B.S. in Biological Sciences from UC Davis
The world has many types of parasites. Some infect cells and use cellular machinery to reproduce: viruses. Others feed on blood cells: malaria. Some steal the sexual effort of the opposite sex (e.g., female Amazon mollies reproduce asexually, but need male sperm to initiate the process). A number of parasites even modify the behavior of their hosts to suit parasite goals: Fungi control of ants, trematode control of snails and fish, toxoplasma control of rats, etc. Such diversity of parasites, and their sheer ubiquity in natural ecosystems, implies that parasites can have dramatic effects on the species with which they interact, either host or non-host, and the larger ecosystems in which those interactions occur. I am interested in how these interactions and their consequences will change in the face of ongoing human-induced rapid environmental change (HIREC). For example, loss or gain of parasites has the potential to affect food web structure and invasive species, among other topics.

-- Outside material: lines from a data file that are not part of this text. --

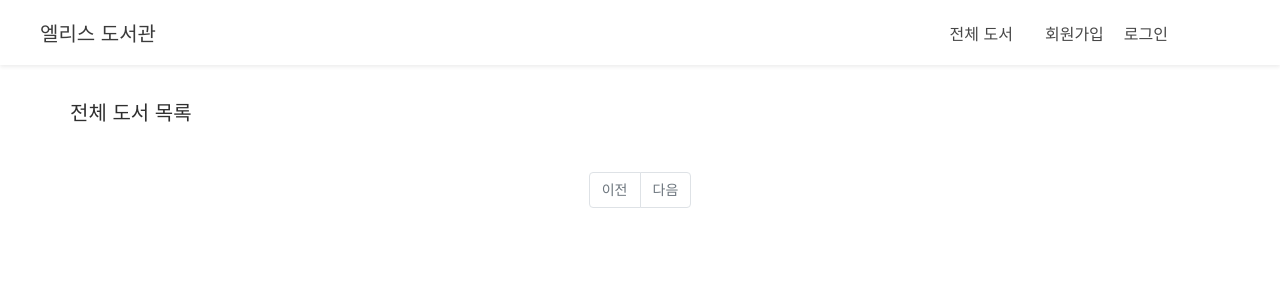
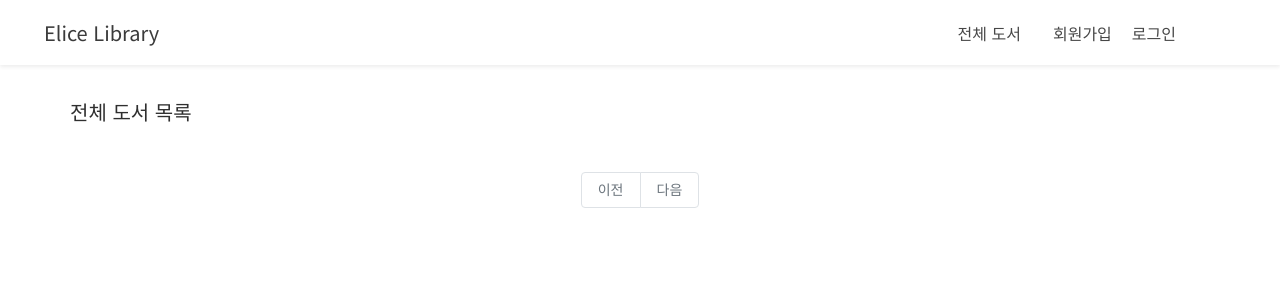
Before and after one commit to bky373/elice_library, a Flask app: page /books/ in a window 1280 px wide. Shown: the top 300 px of the page. Run offline with Flask 2, Linux system fonts and the light colour scheme; data that the repository does not hold is empty; some libraries are stand-ins or nearby versions; some web fonts are replaced.

Commit message:
modify trivial styles

```diff
--- a/elice_library/static/css/style.css
+++ b/elice_library/static/css/style.css
@@ -75,3 +75,8 @@ li {
     font-size: 16px;
     line-height: 1.7;
 }
+
+.page-item a {
+    color: black;
+    padding: 8px 16px;
+}
--- a/elice_library/templates/navbar.html
+++ b/elice_library/templates/navbar.html
@@ -1,6 +1,6 @@
 <!--TODO 햄버거 버튼 색상 변경-->
 <nav class="navbar navbar-custom navbar-expand-sm shadow-sm bg-white fixed-top">
-    <a class="navbar-brand ml-4" href="{{ url_for('main.index') }}">엘리스 도서관</a>
+    <a class="navbar-brand ml-4 p-1" href="{{ url_for('main.index') }}">Elice Library</a>
     <button class="navbar-toggler" type="button" data-toggle="collapse" data-target="#navbarSupportedContent"
         aria-controls="navbarSupportedContent" aria-expanded="false" aria-label="Toggle navigation">
         <span class="navbar-toggler-icon"></span>
@@ -20,7 +20,7 @@
                 <li class="nav-item">
                     <a class="nav-link" href="{{ url_for('rental.book_return') }}">반납하기</a>
                 </li>
-                <li class="nav-item ml-3 mr-4">
+                <li class="nav-item ml-3 mr-1">
                     <a class="nav-link" href="{{ url_for('auth.logout') }}">{{ g.user.username }}님 로그아웃</a>
                 </li>
             </ul>
@@ -29,7 +29,7 @@
                 <li class="nav-item">
                     <a class="nav-link" href="{{ url_for('auth.signup') }}">회원가입</a>
                 </li>
-                <li class="nav-item ml-1 mr-4">
+                <li class="nav-item ml-1 mr-3">
                     <a class="nav-link" href="{{ url_for('auth.login') }}">로그인</a>
                 </li>
             </ul>
```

As an introductory system, I am interested in how modification of California killifish behavior by the parasite Euhaplorchis californiensis affects non-host predators in California estuaries.